**Instructions for the task**:
What you return should be every line below, word for word, and none of the images.
___ Information shown
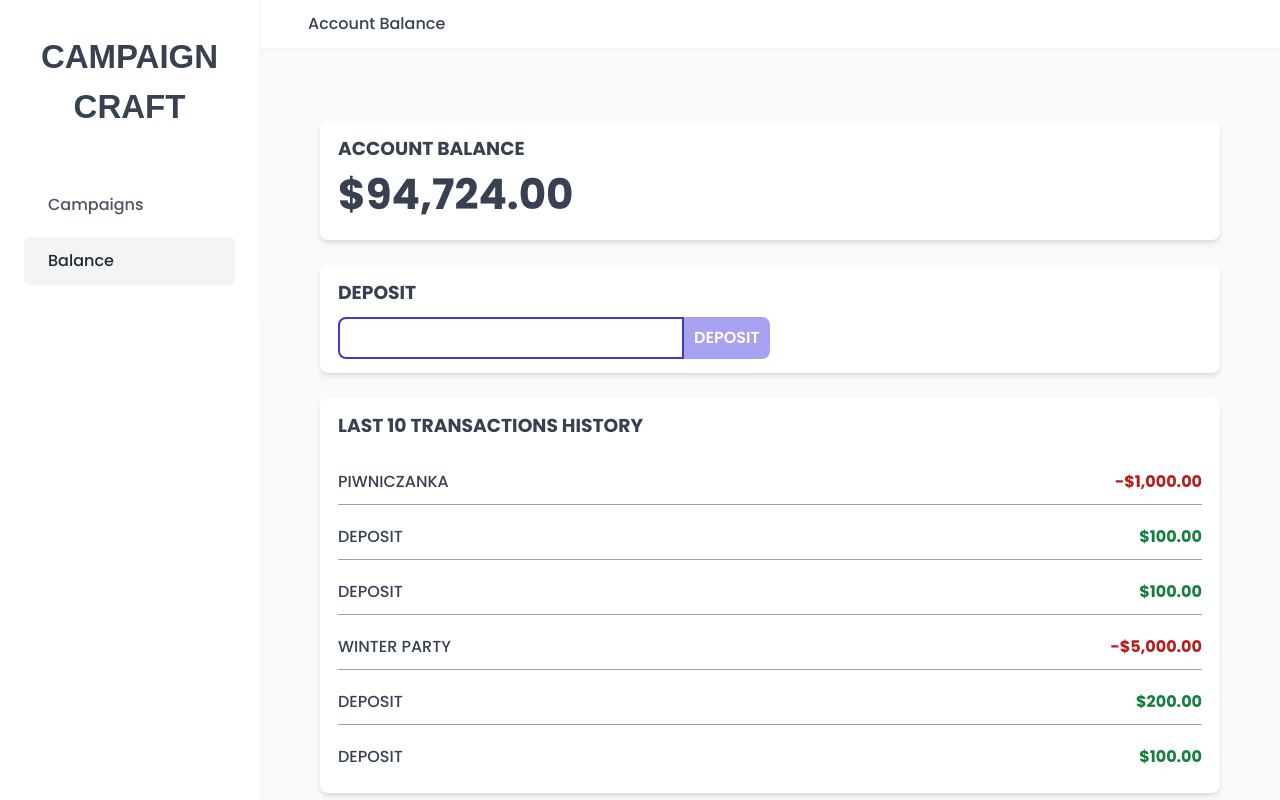
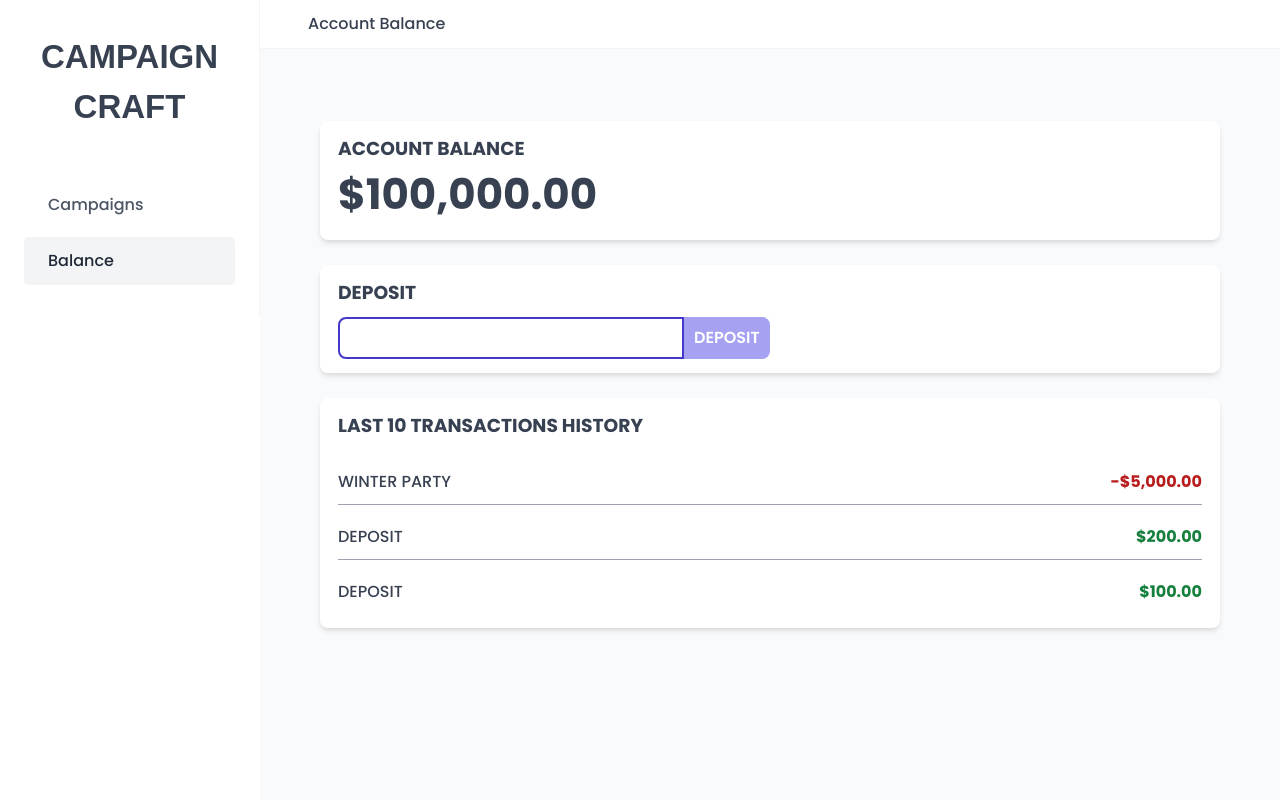
Before and after one commit to 0xyy/campaign-craft, an Angular app: page /balance in a window 1280 px wide. Built offline with nearby package versions, Linux system fonts and the light colour scheme; data requests are answered from the project's data file; a web font is replaced by a local one.

Commit message:
update api

```diff
--- a/db.json
+++ b/db.json
@@ -1,6 +1,6 @@
 {
   "balance": {
-    "amount": 94724
+    "amount": 100000
   },
   "history": [
     {
@@ -17,21 +17,6 @@
       "amount": -5000,
       "title": "Winter Party",
       "id": 3
-    },
-    {
-      "amount": 100,
-      "title": "deposit",
-      "id": 4
-    },
-    {
-      "amount": 100,
-      "title": "deposit",
-      "id": 5
-    },
-    {
-      "amount": -1000,
-      "title": "Piwniczanka",
-      "id": 6
     }
   ],
   "campaigns": [
@@ -42,22 +27,8 @@
       "status": "on",
       "town": "Kraków",
       "radius": 20,
-      "keywords": [
-        "Winter",
-        "Car",
-        "Elegant Frozen Chair"
-      ],
+      "keywords": ["Winter", "Car", "Elegant Frozen Chair"],
       "id": 1
-    },
-    {
-      "title": "Piwniczanka",
-      "bidAmount": 150,
-      "fund": 1000,
-      "status": "on",
-      "town": "Barwice",
-      "radius": 23,
-      "keywords": [],
-      "id": 2
     }
   ]
 }
--- a/src/environments/environment.ts
+++ b/src/environments/environment.ts
@@ -1,4 +1,4 @@
 export const environment = {
   production: true,
-  apiUrl: ['https://tiny-ruby-walkingstick-tam.cyclic.app'],
+  apiUrl: ['https://campaign-craft-api.fly.dev'],
 };
```
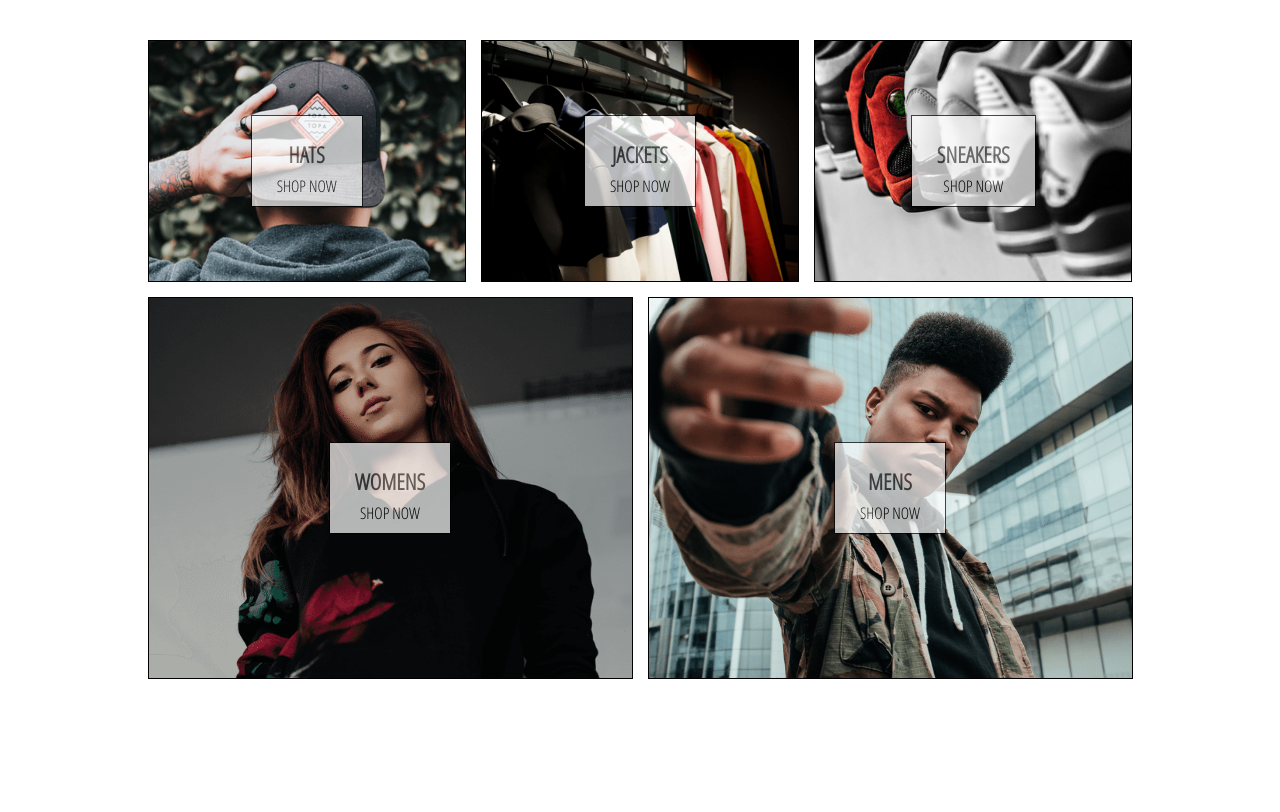
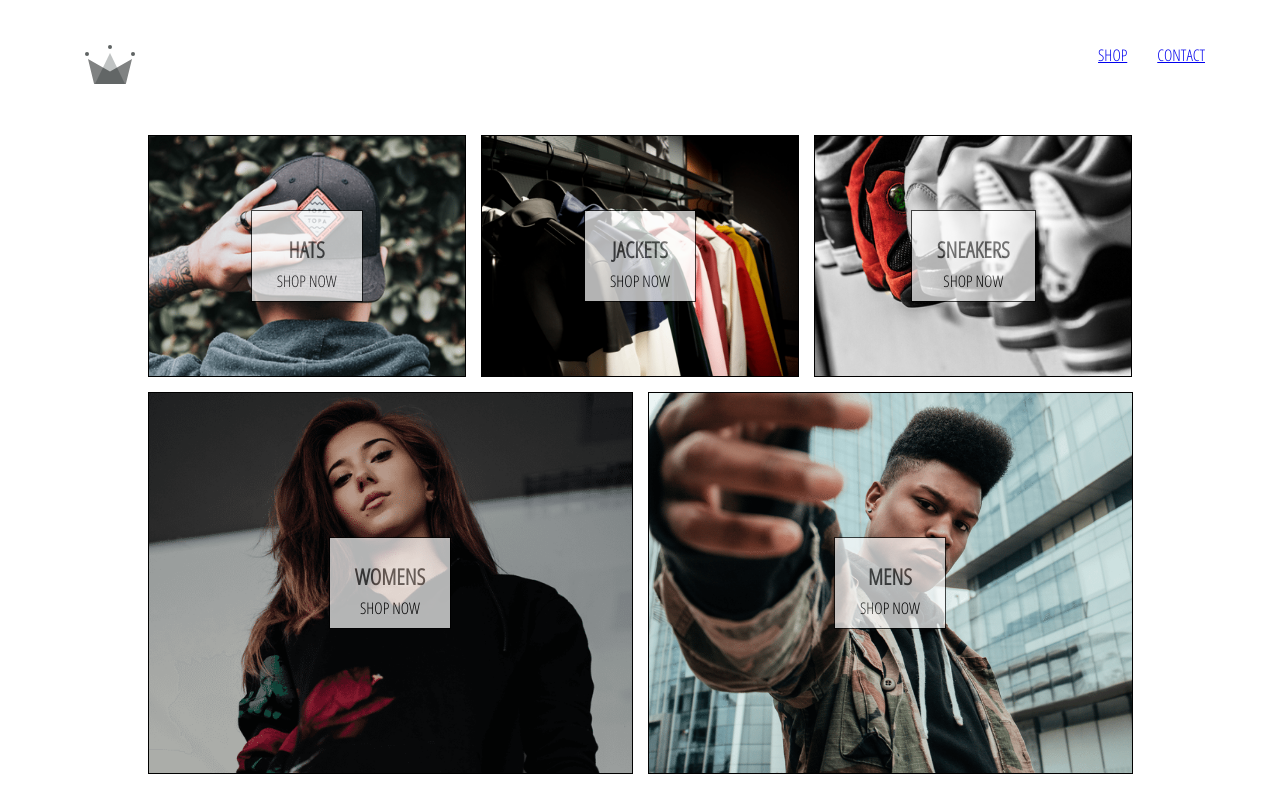
Before and after one commit to HussainIslam/ecommerce_react, a React (Create React App) app: page / in a window 1280 px wide. Shown: the top 812 px of the page. Built offline with nearby package versions, Linux system fonts and the light colour scheme.

Commit message:
add: header component

```diff
--- a/src/App.js
+++ b/src/App.js
@@ -4,10 +4,12 @@
 
 import HomePage from './pages/homepage/homepage.component';
 import ShopPage from './pages/shop/shop.component';
+import Header from './components/header/header.component';
 
 function App() {
   return (
     <div>
+      <Header />
       <Switch>
         <Route exact path='/' component={ HomePage }/>
         <Route path='/shop' component={ ShopPage } />
--- /dev/null
+++ b/src/components/header/header.component.jsx
@@ -0,0 +1,21 @@
+import React from 'react';
+import { Link } from 'react-router-dom';
+
+import { ReactComponent as Logo } from '../../assets/crown.svg'
+
+import './header.styles.scss';
+
+const Header = () => (
+    <div className='header'>
+        <Link className='logo-container' to='/'>
+            <Logo className='logo' />
+        </Link>
+        <div className='options'>
+            <Link className='option' to='/shop'>SHOP</Link>
+            <Link className='option' to='/shop'>CONTACT</Link>
+        </div>
+
+    </div>
+);
+
+export default Header;
--- /dev/null
+++ b/src/components/header/header.styles.scss
@@ -0,0 +1,25 @@
+.header {
+    height: 70px;
+    width: 100%;
+    display: flex;
+    justify-content: space-between;
+    margin-bottom: 25px;
+
+    .logo-container {
+      height: 100%;
+      width: 70px;
+      padding: 25px;
+    }
+
+    .options {
+      width: 50%;
+      height: 100%;
+      display: flex;
+      align-items: center;
+      justify-content: flex-end;
+
+      .option {
+        padding: 10px 15px;
+      }
+    }
+  }
```
Also changed, not shown: src/assets/crown.svg (added).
______
**Exercise answer**:
Before and after one commit to 0xyy/campaign-craft, an Angular app: page /balance in a window 1280 px wide. Built offline with nearby package versions, Linux system fonts and the light colour scheme; data requests are answered from the project's data file; a web font is replaced by a local one.

Commit message:
update api

```diff
--- a/db.json
+++ b/db.json
@@ -1,6 +1,6 @@
 {
   "balance": {
-    "amount": 94724
+    "amount": 100000
   },
   "history": [
     {
@@ -17,21 +17,6 @@
       "amount": -5000,
       "title": "Winter Party",
       "id": 3
-    },
-    {
-      "amount": 100,
-      "title": "deposit",
-      "id": 4
-    },
-    {
-      "amount": 100,
-      "title": "deposit",
-      "id": 5
-    },
-    {
-      "amount": -1000,
-      "title": "Piwniczanka",
-      "id": 6
     }
   ],
   "campaigns": [
@@ -42,22 +27,8 @@
       "status": "on",
       "town": "Kraków",
       "radius": 20,
-      "keywords": [
-        "Winter",
-        "Car",
-        "Elegant Frozen Chair"
-      ],
+      "keywords": ["Winter", "Car", "Elegant Frozen Chair"],
       "id": 1
-    },
-    {
-      "title": "Piwniczanka",
-      "bidAmount": 150,
-      "fund": 1000,
-      "status": "on",
-      "town": "Barwice",
-      "radius": 23,
-      "keywords": [],
-      "id": 2
     }
   ]
 }
--- a/src/environments/environment.ts
+++ b/src/environments/environment.ts
@@ -1,4 +1,4 @@
 export const environment = {
   production: true,
-  apiUrl: ['https://tiny-ruby-walkingstick-tam.cyclic.app'],
+  apiUrl: ['https://campaign-craft-api.fly.dev'],
 };
```
Before and after one commit to HussainIslam/ecommerce_react, a React (Create React App) app: page / in a window 1280 px wide. Shown: the top 812 px of the page. Built offline with nearby package versions, Linux system fonts and the light colour scheme.

Commit message:
add: header component

```diff
--- a/src/App.js
+++ b/src/App.js
@@ -4,10 +4,12 @@
 
 import HomePage from './pages/homepage/homepage.component';
 import ShopPage from './pages/shop/shop.component';
+import Header from './components/header/header.component';
 
 function App() {
   return (
     <div>
+      <Header />
       <Switch>
         <Route exact path='/' component={ HomePage }/>
         <Route path='/shop' component={ ShopPage } />
--- /dev/null
+++ b/src/components/header/header.component.jsx
@@ -0,0 +1,21 @@
+import React from 'react';
+import { Link } from 'react-router-dom';
+
+import { ReactComponent as Logo } from '../../assets/crown.svg'
+
+import './header.styles.scss';
+
+const Header = () => (
+    <div className='header'>
+        <Link className='logo-container' to='/'>
+            <Logo className='logo' />
+        </Link>
+        <div className='options'>
+            <Link className='option' to='/shop'>SHOP</Link>
+            <Link className='option' to='/shop'>CONTACT</Link>
+        </div>
+
+    </div>
+);
+
+export default Header;
--- /dev/null
+++ b/src/components/header/header.styles.scss
@@ -0,0 +1,25 @@
+.header {
+    height: 70px;
+    width: 100%;
+    display: flex;
+    justify-content: space-between;
+    margin-bottom: 25px;
+
+    .logo-container {
+      height: 100%;
+      width: 70px;
+      padding: 25px;
+    }
+
+    .options {
+      width: 50%;
+      height: 100%;
+      display: flex;
+      align-items: center;
+      justify-content: flex-end;
+
+      .option {
+        padding: 10px 15px;
+      }
+    }
+  }
```
Also changed, not shown: src/assets/crown.svg (added).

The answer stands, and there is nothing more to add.